===== MATERIAL SHOWN

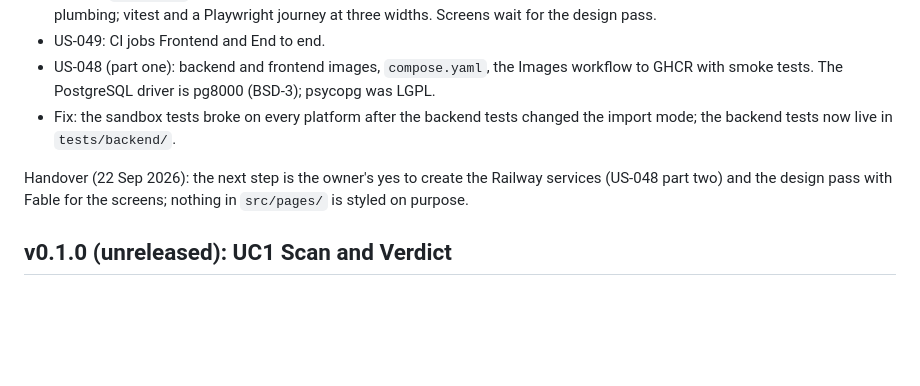
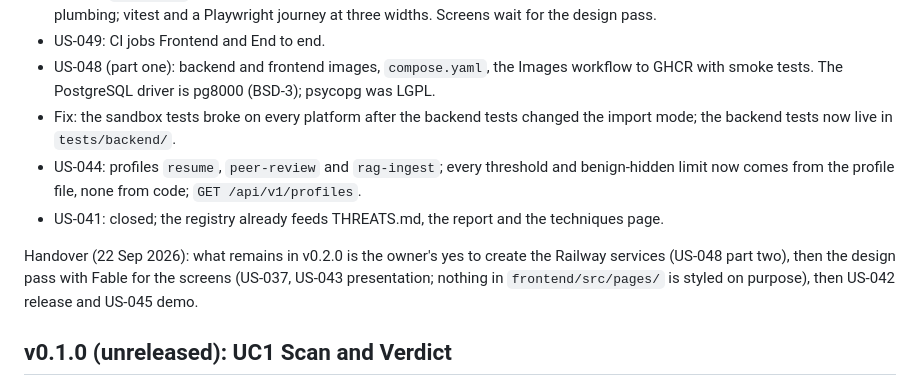
Before and after one commit to SuhaasNv/paperglass, a Markdown page: CHANGELOG.md, the part around the change. GitHub-like rendering; blank space fills up the shorter version.

Commit message:
docs: US-041 and US-044 on the board mirror

```diff
--- a/CHANGELOG.md
+++ b/CHANGELOG.md
@@ -9,8 +9,10 @@ All notable milestones. One section per weekly close plus in-week milestones. St
 - US-049: CI jobs Frontend and End to end.
 - US-048 (part one): backend and frontend images, `compose.yaml`, the Images workflow to GHCR with smoke tests. The PostgreSQL driver is pg8000 (BSD-3); psycopg was LGPL.
 - Fix: the sandbox tests broke on every platform after the backend tests changed the import mode; the backend tests now live in `tests/backend/`.
+- US-044: profiles `resume`, `peer-review` and `rag-ingest`; every threshold and benign-hidden limit now comes from the profile file, none from code; `GET /api/v1/profiles`.
+- US-041: closed; the registry already feeds THREATS.md, the report and the techniques page.
 
-Handover (22 Sep 2026): the next step is the owner's yes to create the Railway services (US-048 part two) and the design pass with Fable for the screens; nothing in `src/pages/` is styled on purpose.
+Handover (22 Sep 2026): what remains in v0.2.0 is the owner's yes to create the Railway services (US-048 part two), then the design pass with Fable for the screens (US-037, US-043 presentation; nothing in `frontend/src/pages/` is styled on purpose), then US-042 release and US-045 demo.
 
 ## v0.1.0 (unreleased): UC1 Scan and Verdict
 
```
Also changed, not shown: docs/05-planning/ISSUES.md (+1 -1 lines).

==========

BRIEF.
The reply must consist of the records, repeated exactly, minus any images.

ANSWER FOR THE TASK.
Before and after one commit to SuhaasNv/paperglass, a Markdown page: CHANGELOG.md, the part around the change. GitHub-like rendering; blank space fills up the shorter version.

Commit message:
docs: US-041 and US-044 on the board mirror

```diff
--- a/CHANGELOG.md
+++ b/CHANGELOG.md
@@ -9,8 +9,10 @@ All notable milestones. One section per weekly close plus in-week milestones. St
 - US-049: CI jobs Frontend and End to end.
 - US-048 (part one): backend and frontend images, `compose.yaml`, the Images workflow to GHCR with smoke tests. The PostgreSQL driver is pg8000 (BSD-3); psycopg was LGPL.
 - Fix: the sandbox tests broke on every platform after the backend tests changed the import mode; the backend tests now live in `tests/backend/`.
+- US-044: profiles `resume`, `peer-review` and `rag-ingest`; every threshold and benign-hidden limit now comes from the profile file, none from code; `GET /api/v1/profiles`.
+- US-041: closed; the registry already feeds THREATS.md, the report and the techniques page.
 
-Handover (22 Sep 2026): the next step is the owner's yes to create the Railway services (US-048 part two) and the design pass with Fable for the screens; nothing in `src/pages/` is styled on purpose.
+Handover (22 Sep 2026): what remains in v0.2.0 is the owner's yes to create the Railway services (US-048 part two), then the design pass with Fable for the screens (US-037, US-043 presentation; nothing in `frontend/src/pages/` is styled on purpose), then US-042 release and US-045 demo.
 
 ## v0.1.0 (unreleased): UC1 Scan and Verdict
 
```
Also changed, not shown: docs/05-planning/ISSUES.md (+1 -1 lines).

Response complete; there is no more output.